NEW YORK (CNNMoney.com) -
The race to become the leading bird flu battler is getting tighter, with a little Alabama biotech gaining on the front runner.
The Food and Drug Administration Thursday gave verbal approval to start human testing of a new drug called peramivir. Should the tests prove successful the drug could become an alternative to Tamiflu, the medicine currently considered the leading treatment for bird flu. And the effectiveness of that treatment has been called into question this week, with a report in the New England Journal of Medicine that bird flu patients died despite taking Tamiflu.
The stakes, both human and economic, are high.
Bird flu is a virus that originated in Asia among birds and has spread to Europe and other parts of the world, infecting about 139 people so far.
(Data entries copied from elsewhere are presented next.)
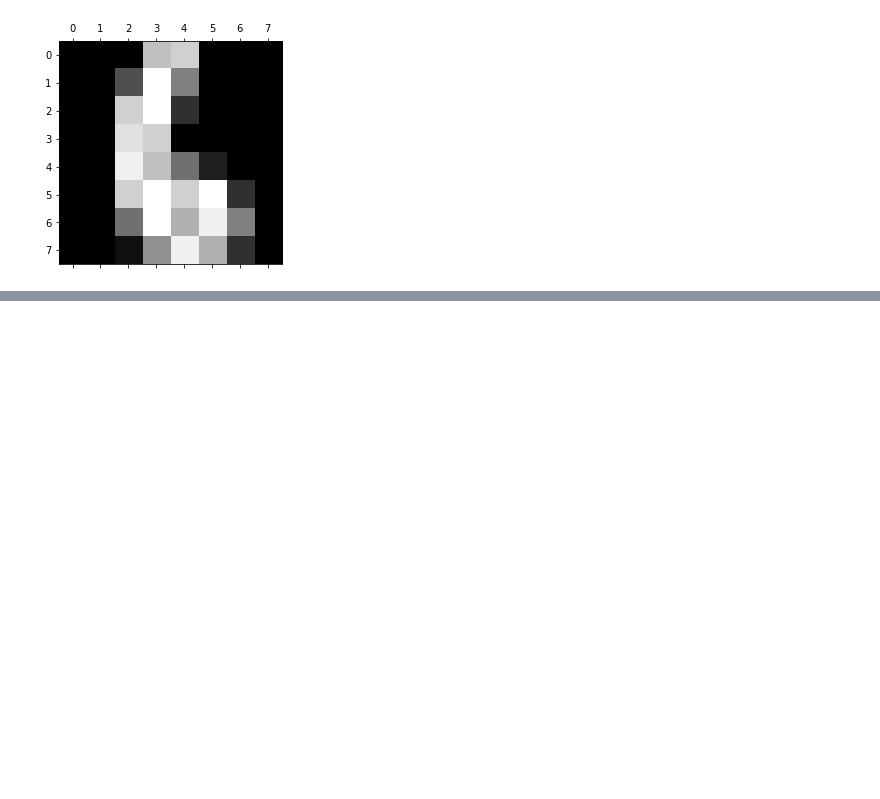
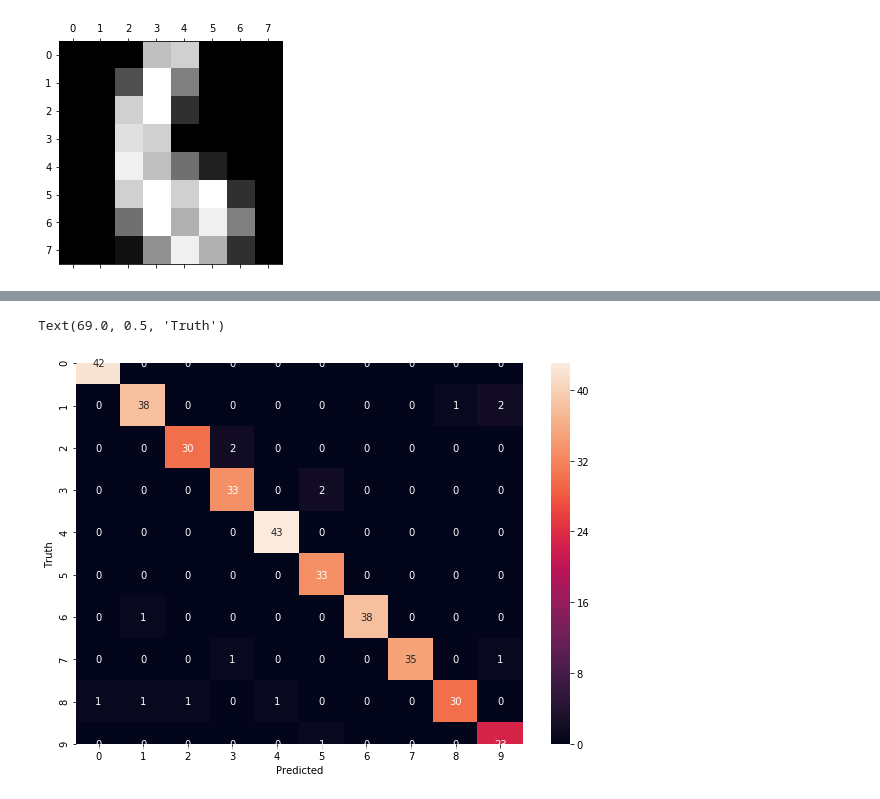
Before and after one commit to PraveenDataScience/ML-Project, a Jupyter notebook: Multiclass Classification - Logistic Regression.ipynb, the cells around one changed output, grey strips where cells are left out. Saved outputs shown, nothing was run; the diff lists cells and outputs as text; code cells hidden in the pictures; blank space fills up the shorter version.

```diff
--- a/Multiclass Classification - Logistic Regression.ipynb
+++ b/Multiclass Classification - Logistic Regression.ipynb
@@ -49,0 +50,5 @@ X_train, X_test, y_train, y_test=train_test_split(imageDataSet.data,imageDataSet
+# %%
+from sklearn.linear_model import LogisticRegression
+dataModel=LogisticRegression(solver='lbfgs', multi_class='auto')
+# %%
+dataModel.fit(X_train,y_train)
@@ -49,0 +69,6 @@ X_train, X_test, y_train, y_test=train_test_split(imageDataSet.data,imageDataSet
+# %%
+y_predicted = dataModel.predict(X_test)
+# %%
+from sklearn.metrics import confusion_matrix
+confusionMatrix = confusion_matrix(y_test, y_predicted)
+confusionMatrix
@@ -49,0 +86,9 @@ X_train, X_test, y_train, y_test=train_test_split(imageDataSet.data,imageDataSet
+# %%
+import seaborn as sn
+plt.figure(figsize = (10,7))
+sn.heatmap(confusionMatrix, annot=True)
+plt.xlabel('Predicted')
+plt.ylabel('Truth')
+# %% [output]
+Text(69.0, 0.5, 'Truth')
+[figure, added]
```
Also changed, not shown: parts of 5 cells of this notebook, 2 other files.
The virus has a mortality rate of about 50 percent and is transmitted from birds to people. Bird flu is not transmitted from person to person, but many scientists believe that it could mutate into a strain that is transmitted among humans, like the influenza pandemic of 1918 that killed tens of millions of people.
On Monday the U.S. House of Representatives earmarked $3.78 billion to begin preparing for a possible bird flu pandemic. The money would be used to stockpile vaccines, which are still in the experimental stages, and anti-virals. Also, the bill would shield drug manufacturers from potential lawsuits. The Senate has not yet voted on the bill.
The economic consequences of being the leading supplier of drugs to fight the potential epidemic has not been lost on Wall Street.
Shares for BioCryst Pharmaceuticals, the Birmingham, Ala.-based biotech that develops the anti-viral peramivir, jumped 17 percent Thursday morning, after the FDA gave its approval for human testing.
"BioCryst will see long-term benefit from uncertainty over Tamiflu," said Vinny Jindal, analyst for Webbush Morgan Securities, who increased his 12-month BioCryst (Research) price target to $24 a share from $17. Jindal projection also reflected the 2.2 million share investment from venture capital group Kleiner, Perkins, Caufield and Byers.
Meanwhile, Roche, a Swiss drug giant, saw its shares trade mildly down in Europe. It has been marketing Tamiflu in the U.S. since its FDA approval in 1999. Tamiflu, also known as oseltamivir, was developed by Gilead Sciences (up $0.80 to $54.87, Research), a biotech based in Foster City, Calif.
The New England Journal of Medicine reported that the recent deaths of two Tamiflu-treated patients demonstrate "that resistance can emerge during the currently recommended regimen of oseltamivir therapy" and that "virus infection should include additional antiviral agents."
Roche acknowledged, in a Thursday press release, that "further evaluation [is] needed on higher dosage, longer treatment and combination therapies."
But Roche is not really threatened by the news regarding Tamiflu, says Jindal, the Webbush Morgan analyst.
"The global demand for Tamiflu is far outpacing supply, so the emergence of Tamiflu resistance doesn't mean that Tamiflu will be used any less or that Roche won't be able to sell all they can make," said Jindal.
Jindal said that investors who dumped Roche stock on Tamiflu-related headlines were "trading erratically."
Roche has taken orders for Tamiflu stockpiles from scores of national leaders. But the manufacturing process for Tamiflu is time-consuming and, bending to public pressure, Roche said it would outsource production to other drug makers.
GlaxoSmithKline (down $0.10 to $51.09, Research), the British drug giant, also produces an anti-viral for H5N1, an inhalable pharmaceutical known as Relenza, or zanamivir. The company's stock price declined slightly on Thursday.
To read more about Defense Secretary Donald Rumsfeld's stake in Tamiflu, click here.